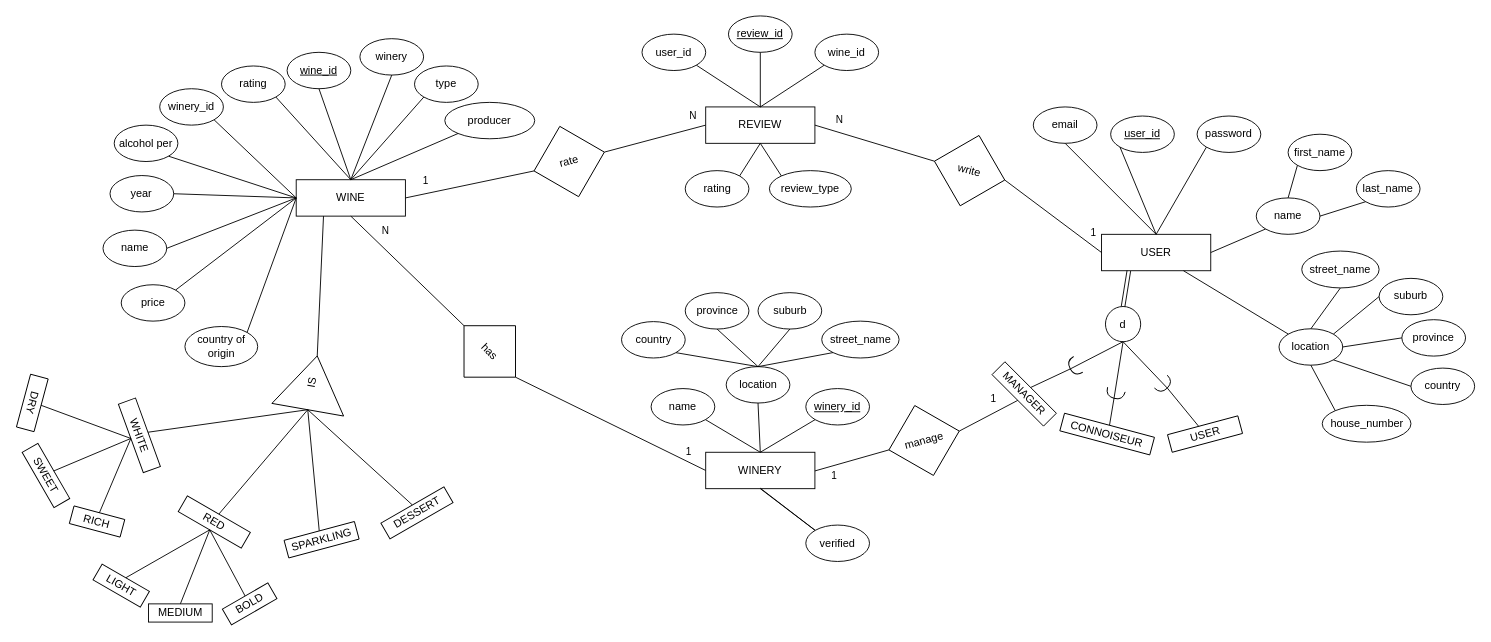
Before: documents/Task2(EER).drawio in GeekGurusUnion/221-PA5, a draw.io diagram. Source tidied: cells renumbered, new cells numbered last; positions are measured from the earlier drawing's top-left corner, leaving out a move shared by most shapes. Both pictures are drawn from the tidied source at 91%, with x=0, y=0 at pixel (5, 15).
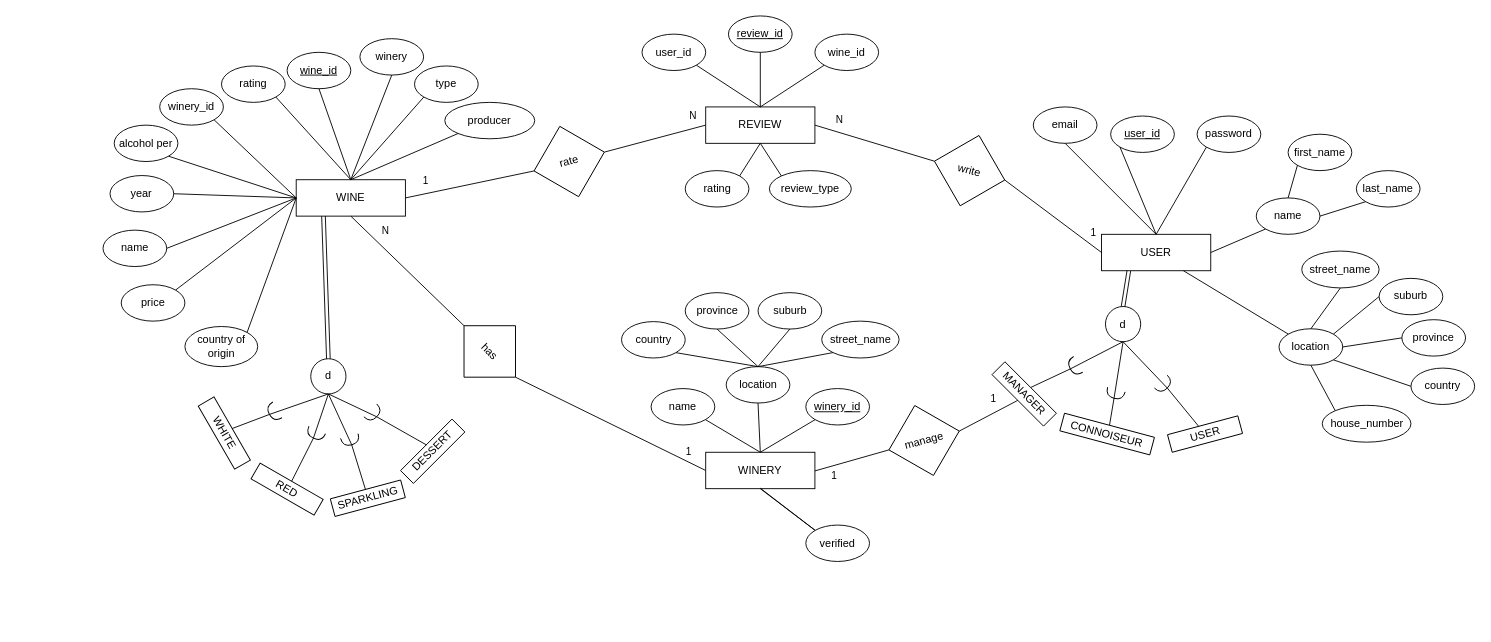
The same diagram, later.

Unchanged cells that the change refers to:
```xml
<mxCell id="2" value="WINE" style="rounded=0;whiteSpace=wrap;html=1;" parent="1" vertex="1">
  <mxGeometry x="320" y="180" width="120" height="40" as="geometry" />
</mxCell>
```

Diff of the diagram source:
```diff
@@
-    <mxCell id="49" value="IS&lt;br&gt;" style="triangle;whiteSpace=wrap;html=1;rotation=-80;" parent="1" vertex="1">
-      <mxGeometry x="307.9" y="363.2" width="60" height="80" as="geometry" />
-    </mxCell>
-    <mxCell id="50" style="endArrow=none;html=1;rounded=0;exitX=0.25;exitY=1;exitDx=0;exitDy=0;entryX=1;entryY=0.5;entryDx=0;entryDy=0;" parent="1" edge="1" source="2" target="49">
-      <mxGeometry relative="1" as="geometry" />
-    </mxCell>
-    <mxCell id="51" style="endArrow=none;html=1;rounded=0;exitX=0;exitY=0.5;exitDx=0;exitDy=0;entryX=0.5;entryY=0;entryDx=0;entryDy=0;" parent="1" edge="1" source="49" target="54">
-      <mxGeometry relative="1" as="geometry" />
-    </mxCell>
-    <mxCell id="52" style="endArrow=none;html=1;rounded=0;entryX=0.5;entryY=0;entryDx=0;entryDy=0;exitX=0;exitY=0.5;exitDx=0;exitDy=0;" parent="1" edge="1" source="49" target="55">
-      <mxGeometry relative="1" as="geometry" />
-    </mxCell>
-    <mxCell id="53" style="endArrow=none;html=1;rounded=0;exitX=0;exitY=0.5;exitDx=0;exitDy=0;entryX=0.5;entryY=0;entryDx=0;entryDy=0;" parent="1" edge="1" source="49" target="56">
-      <mxGeometry relative="1" as="geometry" />
-    </mxCell>
-    <mxCell id="54" value="WHITE" style="rounded=0;whiteSpace=wrap;html=1;rotation=70;" parent="1" vertex="1">
-      <mxGeometry x="107.7" y="450.9" width="80" height="20" as="geometry" />
+    <mxCell id="54" value="WHITE" style="rounded=0;whiteSpace=wrap;html=1;rotation=60;" parent="1" vertex="1">
+      <mxGeometry x="201" y="448.4" width="80" height="20" as="geometry" />
     </mxCell>
     <mxCell id="55" value="RED" style="rounded=0;whiteSpace=wrap;html=1;rotation=30;" parent="1" vertex="1">
-      <mxGeometry x="190" y="546.1" width="80" height="20" as="geometry" />
+      <mxGeometry x="270" y="510" width="80" height="20" as="geometry" />
     </mxCell>
     <mxCell id="56" value="SPARKLING" style="rounded=0;whiteSpace=wrap;html=1;rotation=-15;" parent="1" vertex="1">
-      <mxGeometry x="307.9" y="565.6" width="80" height="20" as="geometry" />
+      <mxGeometry x="358.7" y="520" width="80" height="20" as="geometry" />
     </mxCell>
@@
-    <mxCell id="87" style="endArrow=none;html=1;rounded=0;exitX=0.5;exitY=1;exitDx=0;exitDy=0;entryX=0.5;entryY=0;entryDx=0;entryDy=0;" parent="1" edge="1" source="55" target="90">
-      <mxGeometry relative="1" as="geometry" />
-    </mxCell>
-    <mxCell id="88" style="endArrow=none;html=1;rounded=0;exitX=0.5;exitY=1;exitDx=0;exitDy=0;entryX=0.5;entryY=0;entryDx=0;entryDy=0;" parent="1" edge="1" source="55" target="91">
-      <mxGeometry relative="1" as="geometry" />
-    </mxCell>
-    <mxCell id="89" style="endArrow=none;html=1;rounded=0;exitX=0.5;exitY=1;exitDx=0;exitDy=0;entryX=0.5;entryY=0;entryDx=0;entryDy=0;" parent="1" edge="1" source="55" target="92">
-      <mxGeometry relative="1" as="geometry" />
-    </mxCell>
-    <mxCell id="90" value="LIGHT" style="rounded=0;whiteSpace=wrap;html=1;rotation=30;" parent="1" vertex="1">
-      <mxGeometry x="97.7" y="616.1" width="60" height="20" as="geometry" />
-    </mxCell>
-    <mxCell id="91" value="MEDIUM" style="rounded=0;whiteSpace=wrap;html=1;rotation=0;" parent="1" vertex="1">
-      <mxGeometry x="157.7" y="646.1" width="70" height="20" as="geometry" />
-    </mxCell>
-    <mxCell id="92" value="BOLD" style="rounded=0;whiteSpace=wrap;html=1;rotation=-30;" parent="1" vertex="1">
-      <mxGeometry x="240" y="636.1" width="57.7" height="20" as="geometry" />
-    </mxCell>
-    <mxCell id="93" value="DRY" style="rounded=0;whiteSpace=wrap;html=1;rotation=105;" parent="1" vertex="1">
-      <mxGeometry y="415.3" width="60" height="20" as="geometry" />
-    </mxCell>
-    <mxCell id="94" value="SWEET" style="rounded=0;whiteSpace=wrap;html=1;rotation=60;" parent="1" vertex="1">
-      <mxGeometry x="10" y="495" width="70" height="20" as="geometry" />
-    </mxCell>
-    <mxCell id="95" value="RICH" style="rounded=0;whiteSpace=wrap;html=1;rotation=15;" parent="1" vertex="1">
-      <mxGeometry x="72.3" y="545.6" width="57.7" height="20" as="geometry" />
-    </mxCell>
-    <mxCell id="96" style="endArrow=none;html=1;rounded=0;exitX=0.5;exitY=1;exitDx=0;exitDy=0;entryX=0.5;entryY=0;entryDx=0;entryDy=0;" parent="1" edge="1" source="54" target="94">
-      <mxGeometry relative="1" as="geometry" />
-    </mxCell>
-    <mxCell id="97" style="endArrow=none;html=1;rounded=0;exitX=0.5;exitY=1;exitDx=0;exitDy=0;entryX=0.5;entryY=0;entryDx=0;entryDy=0;" parent="1" edge="1" source="54" target="93">
-      <mxGeometry relative="1" as="geometry" />
-    </mxCell>
-    <mxCell id="98" style="endArrow=none;html=1;rounded=0;exitX=0.5;exitY=1;exitDx=0;exitDy=0;entryX=0.5;entryY=0;entryDx=0;entryDy=0;" parent="1" edge="1" source="54" target="95">
-      <mxGeometry relative="1" as="geometry" />
-    </mxCell>
-    <mxCell id="99" style="endArrow=none;html=1;rounded=0;exitX=0;exitY=0.5;exitDx=0;exitDy=0;entryX=0.5;entryY=0;entryDx=0;entryDy=0;" parent="1" edge="1" source="49" target="100">
-      <mxGeometry relative="1" as="geometry" />
-    </mxCell>
-    <mxCell id="100" value="DESSERT" style="rounded=0;whiteSpace=wrap;html=1;rotation=-30;" parent="1" vertex="1">
-      <mxGeometry x="412.7" y="536.1" width="80" height="20" as="geometry" />
+    <mxCell id="100" value="DESSERT" style="rounded=0;whiteSpace=wrap;html=1;rotation=-45;" parent="1" vertex="1">
+      <mxGeometry x="430" y="468.4" width="80" height="20" as="geometry" />
     </mxCell>
@@
+    <mxCell id="127" style="endArrow=none;html=1;rounded=0;exitX=1;exitY=0.5;exitDx=0;exitDy=0;entryX=0.5;entryY=0;entryDx=0;entryDy=0;exitPerimeter=0;" parent="1" edge="1" source="135" target="54">
+      <mxGeometry relative="1" as="geometry" />
+    </mxCell>
+    <mxCell id="128" style="endArrow=none;html=1;rounded=0;entryX=0.5;entryY=0;entryDx=0;entryDy=0;exitX=1;exitY=0.5;exitDx=0;exitDy=0;exitPerimeter=0;" parent="1" edge="1" source="133" target="56">
+      <mxGeometry relative="1" as="geometry" />
+    </mxCell>
+    <mxCell id="129" style="endArrow=none;html=1;rounded=0;exitX=0.5;exitY=1;exitDx=0;exitDy=0;entryX=1;entryY=0.5;entryDx=0;entryDy=0;entryPerimeter=0;" parent="1" edge="1" source="130" target="131">
+      <mxGeometry relative="1" as="geometry" />
+    </mxCell>
+    <mxCell id="130" value="d" style="ellipse;whiteSpace=wrap;html=1;" parent="1" vertex="1">
+      <mxGeometry x="336" y="376.7" width="38.7" height="38.7" as="geometry" />
+    </mxCell>
+    <mxCell id="131" style="shape=requiredInterface;html=1;verticalLabelPosition=bottom;sketch=0;rotation=45;" parent="1" vertex="1">
+      <mxGeometry x="400" y="427" width="10" height="20" as="geometry" />
+    </mxCell>
+    <mxCell id="132" style="endArrow=none;html=1;rounded=0;entryX=1;entryY=0.5;entryDx=0;entryDy=0;exitX=0.5;exitY=1;exitDx=0;exitDy=0;entryPerimeter=0;" parent="1" edge="1" source="130" target="133">
+      <mxGeometry relative="1" as="geometry" />
+    </mxCell>
+    <mxCell id="133" style="shape=requiredInterface;html=1;verticalLabelPosition=bottom;sketch=0;rotation=75;" parent="1" vertex="1">
+      <mxGeometry x="374.7" y="456.5" width="10" height="20" as="geometry" />
+    </mxCell>
+    <mxCell id="134" style="endArrow=none;html=1;rounded=0;exitX=0.5;exitY=1;exitDx=0;exitDy=0;entryX=1;entryY=0.5;entryDx=0;entryDy=0;entryPerimeter=0;" parent="1" edge="1" source="130" target="135">
+      <mxGeometry relative="1" as="geometry" />
+    </mxCell>
+    <mxCell id="135" style="shape=requiredInterface;html=1;verticalLabelPosition=bottom;sketch=0;rotation=-210;" parent="1" vertex="1">
+      <mxGeometry x="290" y="425.4" width="10" height="20" as="geometry" />
+    </mxCell>
+    <mxCell id="136" style="endArrow=none;html=1;rounded=0;exitX=1;exitY=0.5;exitDx=0;exitDy=0;exitPerimeter=0;entryX=0.5;entryY=0;entryDx=0;entryDy=0;" parent="1" edge="1" source="131" target="100">
+      <mxGeometry relative="1" as="geometry" />
+    </mxCell>
+    <mxCell id="137" style="shape=link;html=1;rounded=0;exitX=0.25;exitY=1;exitDx=0;exitDy=0;entryX=0.5;entryY=0;entryDx=0;entryDy=0;" parent="1" edge="1" source="2" target="130">
+      <mxGeometry relative="1" as="geometry" />
+    </mxCell>
+    <mxCell id="138" style="endArrow=none;html=1;rounded=0;entryX=0.5;entryY=0;entryDx=0;entryDy=0;exitX=1;exitY=0.5;exitDx=0;exitDy=0;exitPerimeter=0;" parent="1" edge="1" source="140" target="55">
+      <mxGeometry relative="1" as="geometry" />
+    </mxCell>
+    <mxCell id="139" style="endArrow=none;html=1;rounded=0;entryX=1;entryY=0.5;entryDx=0;entryDy=0;exitX=0.5;exitY=1;exitDx=0;exitDy=0;entryPerimeter=0;" parent="1" edge="1" source="130" target="140">
+      <mxGeometry relative="1" as="geometry" />
+    </mxCell>
+    <mxCell id="140" style="shape=requiredInterface;html=1;verticalLabelPosition=bottom;sketch=0;rotation=115;" parent="1" vertex="1">
+      <mxGeometry x="336" y="449.5" width="10" height="20" as="geometry" />
+    </mxCell>
```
********************
- _Required work_: Search the data above for the word "cells" and show every line that has it.

- _Answer to this task_:
Before: documents/Task2(EER).drawio in GeekGurusUnion/221-PA5, a draw.io diagram. Source tidied: cells renumbered, new cells numbered last; positions are measured from the earlier drawing's top-left corner, leaving out a move shared by most shapes. Both pictures are drawn from the tidied source at 91%, with x=0, y=0 at pixel (5, 15).
Unchanged cells that the change refers to:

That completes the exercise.